Hello I'm having trouble with a problem that goes like this:
You have 21 plastic boxes. 17 are white, 4 are red. All the red boxes are empty. 14 of the white boxes are empty. 3 white boxes have prices hidden inside of them. So, to sum it up:4 empty red boxes;17 empty white boxes; 3 prize filled white boxes.
You then pick a box at random; and you get a white box. What is the probability that you won a price?
I think it might be 4/17; but I dont know if this is a Monty-Hall type situation where the seemingly obvious answer is wrong.

2. Here's a plan for you...

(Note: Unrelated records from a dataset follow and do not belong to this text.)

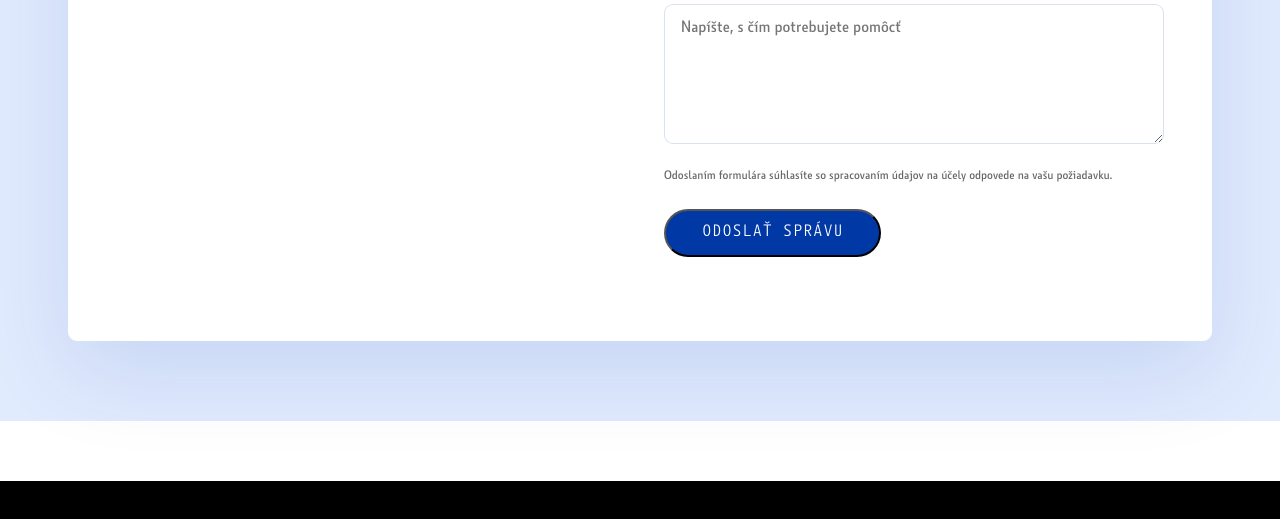
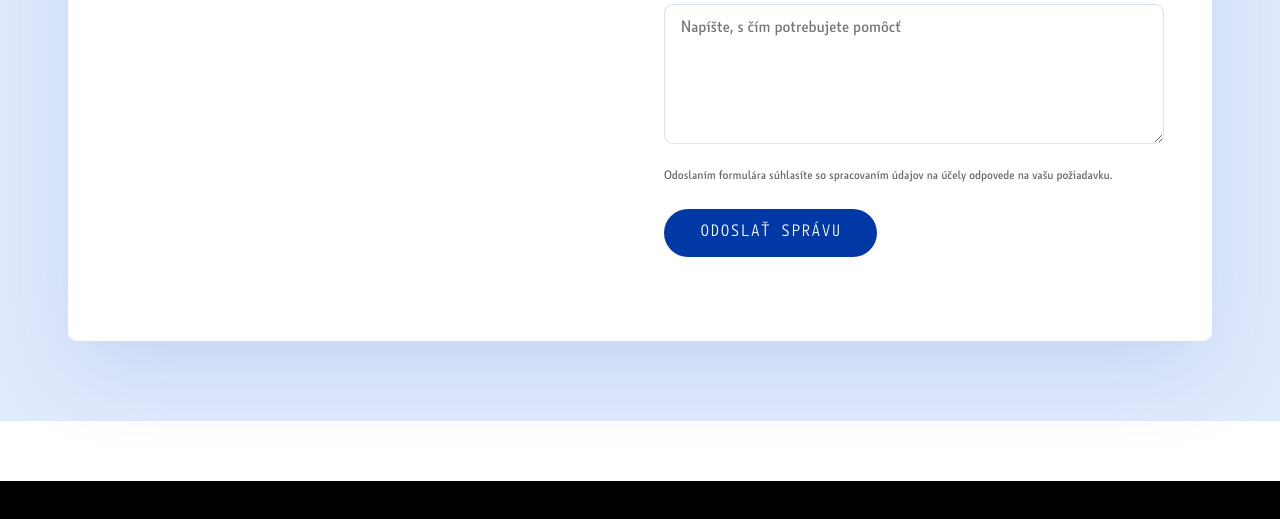
Before and after one commit to anastasamoy/landing-page, a plain HTML site: page index.html in a window 1280 px wide. Shown: the part 6525-7044 px from the top of the page. Drawn offline with Linux system fonts and the light colour scheme.

Commit message:
Remove box shadows and borders from body and contact submit button for a cleaner design

```diff
--- a/css/style.css
+++ b/css/style.css
@@ -172,6 +172,9 @@ body {
     font-family: 'Botanika Mono', monospace;
     text-transform: uppercase;
     letter-spacing: 0.5px;
+    box-shadow: none !important;
+    border: none !important;
+    outline: none !important;
 }
 
 .button--primary {
@@ -718,6 +721,7 @@ html {
 .contact__submit {
     align-self: flex-start;
     padding: 0 36px;
+    box-shadow: none;
 }
 
 .contact__feedback {
```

1) Change your user name. Why do you expect to succeed with an attitude like that?
2) Why do you thing 4/17 when there are only 3 prizes?

You have 21 plastic boxes. 17 are white, 4 are red. All the red boxes are empty. Fourteen of the white boxes are empty; three of the white boxes have prizes hidden inside of them. So, to sum it up: 4 empty red boxes; 17 empty white boxes; 3 prize-filled white boxes. You then pick a box at random, and you get a white box. What is the probability that you won a prize?

I think it might be 4/17; but I don't know if this is a Monty-Hall type situation where the seemingly obvious answer is wrong.
You posted what you called a "probability type problem" to "Arithmetic", rather than to "Probability / Statistics". Does this mean that you haven't studied probability at all? If so, what techniques is your textbook or instructor expecting you to use?